Invasive Aquatic Weed Threatens Lakes, Waterfowl Hunting
An invasive aquatic weed recently arrived to the U.S. could change the face of waterfowl hunting and fishing and have far-reaching impacts to the economy. Salvinia molesta, also called giant salvinia, was first discovered in the U.S. in 1995. Today it’s found in 12 southern-tier states from California to North Carolina; coastal inland waters of Oregon and Washington are at risk of infestation. Unabated, Salvinia molesta could impact our economy by causing irreparable damage to the environment, affecting hunting and fishing, farming and hydropower.

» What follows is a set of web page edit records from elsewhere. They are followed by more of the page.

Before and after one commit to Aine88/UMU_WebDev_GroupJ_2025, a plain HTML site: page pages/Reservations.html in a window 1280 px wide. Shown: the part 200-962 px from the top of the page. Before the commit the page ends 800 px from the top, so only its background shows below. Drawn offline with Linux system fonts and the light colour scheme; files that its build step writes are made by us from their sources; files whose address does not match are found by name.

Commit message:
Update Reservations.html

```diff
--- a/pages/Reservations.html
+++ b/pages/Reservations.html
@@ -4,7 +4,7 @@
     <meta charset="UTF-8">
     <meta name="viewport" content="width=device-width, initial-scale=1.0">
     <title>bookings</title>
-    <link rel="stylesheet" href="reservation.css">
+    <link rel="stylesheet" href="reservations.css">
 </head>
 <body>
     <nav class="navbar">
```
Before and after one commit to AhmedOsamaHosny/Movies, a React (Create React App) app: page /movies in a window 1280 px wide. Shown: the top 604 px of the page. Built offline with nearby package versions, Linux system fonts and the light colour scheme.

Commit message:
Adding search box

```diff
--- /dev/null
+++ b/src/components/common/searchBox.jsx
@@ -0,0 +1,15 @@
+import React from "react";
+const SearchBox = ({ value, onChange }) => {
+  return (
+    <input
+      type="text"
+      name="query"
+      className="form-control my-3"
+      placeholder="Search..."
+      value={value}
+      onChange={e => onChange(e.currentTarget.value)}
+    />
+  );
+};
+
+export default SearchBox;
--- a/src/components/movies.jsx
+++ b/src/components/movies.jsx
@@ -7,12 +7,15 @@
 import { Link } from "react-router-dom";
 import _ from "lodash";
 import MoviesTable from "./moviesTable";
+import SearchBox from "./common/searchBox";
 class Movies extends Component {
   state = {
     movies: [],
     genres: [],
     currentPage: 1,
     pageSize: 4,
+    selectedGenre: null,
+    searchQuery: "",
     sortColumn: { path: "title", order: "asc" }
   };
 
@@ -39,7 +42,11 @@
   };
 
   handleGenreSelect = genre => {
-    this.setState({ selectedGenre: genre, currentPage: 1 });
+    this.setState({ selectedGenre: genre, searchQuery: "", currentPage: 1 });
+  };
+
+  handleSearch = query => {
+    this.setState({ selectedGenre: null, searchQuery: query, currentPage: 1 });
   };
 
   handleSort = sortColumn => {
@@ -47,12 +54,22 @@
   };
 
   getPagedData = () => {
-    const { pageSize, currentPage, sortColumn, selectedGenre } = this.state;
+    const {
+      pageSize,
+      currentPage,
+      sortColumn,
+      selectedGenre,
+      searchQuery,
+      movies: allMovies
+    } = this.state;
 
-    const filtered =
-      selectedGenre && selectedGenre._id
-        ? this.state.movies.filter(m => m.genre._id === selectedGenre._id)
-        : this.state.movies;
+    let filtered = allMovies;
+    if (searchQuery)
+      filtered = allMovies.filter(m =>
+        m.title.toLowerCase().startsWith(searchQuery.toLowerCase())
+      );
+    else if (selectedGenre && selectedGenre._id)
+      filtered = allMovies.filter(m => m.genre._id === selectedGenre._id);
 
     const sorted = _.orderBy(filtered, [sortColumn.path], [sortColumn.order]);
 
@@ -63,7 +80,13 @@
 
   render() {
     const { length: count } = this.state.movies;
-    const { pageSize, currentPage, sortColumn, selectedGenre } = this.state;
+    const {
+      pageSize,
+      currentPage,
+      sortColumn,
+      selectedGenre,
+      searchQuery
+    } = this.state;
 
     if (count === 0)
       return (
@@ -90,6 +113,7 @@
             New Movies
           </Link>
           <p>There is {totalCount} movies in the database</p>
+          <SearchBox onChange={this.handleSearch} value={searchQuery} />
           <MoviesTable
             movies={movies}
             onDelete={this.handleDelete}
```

Salvinia molesta floats on the water surface and grows at phenomenal rates, doubling the area it covers in less than a week. Mats of Salvinia molesta may reach three feet thick blocking sunlight to waters below killing beneficial plants, bugs, and fish. Small lakes could be covered in a matter of days, water works clogged, and eradication is no easy matter.
Mechanical removal is nearly impossible given the dense mats weigh around 36 tons/acre; shredding plants is not effective either given the plant’s ability to continue to grow from the smallest living portion. Herbicides have some promise but are costly and most effective on younger plants and require repeated treatments, which underscores the need for the first line of defense: prevention.
"Salvinia molesta could be the aquatic version of kudzu," said U.S. Fish & Wildlife Service biologist, Bob Pitman. "It’s like throwing a shroud over the water -- everything dies beneath it. Moreover, it’s easily and inadvertently spread by the aqua garden trade and by boaters."
Salvinia molesta is native only to Brazil. It’s become a world traveler and wherever it lands it creates problems. Farming and water-dependent economies in Australia and Africa have been decimated by infestations of this vegetative menace.
The U.S. Fish & Wildlife Service encourages hunters and fishermen to clean boats and trailers of mud and plants before leaving a boat ramp; outdoorsmen and women should look for this plant and immediately report any suspected sighting toll-free to the Aquatic Nuisance Species Hotline 1(877)STOP-ANS.
For additional information, contact Bob Pitman at 505/248-6471; firstname.lastname@example.org.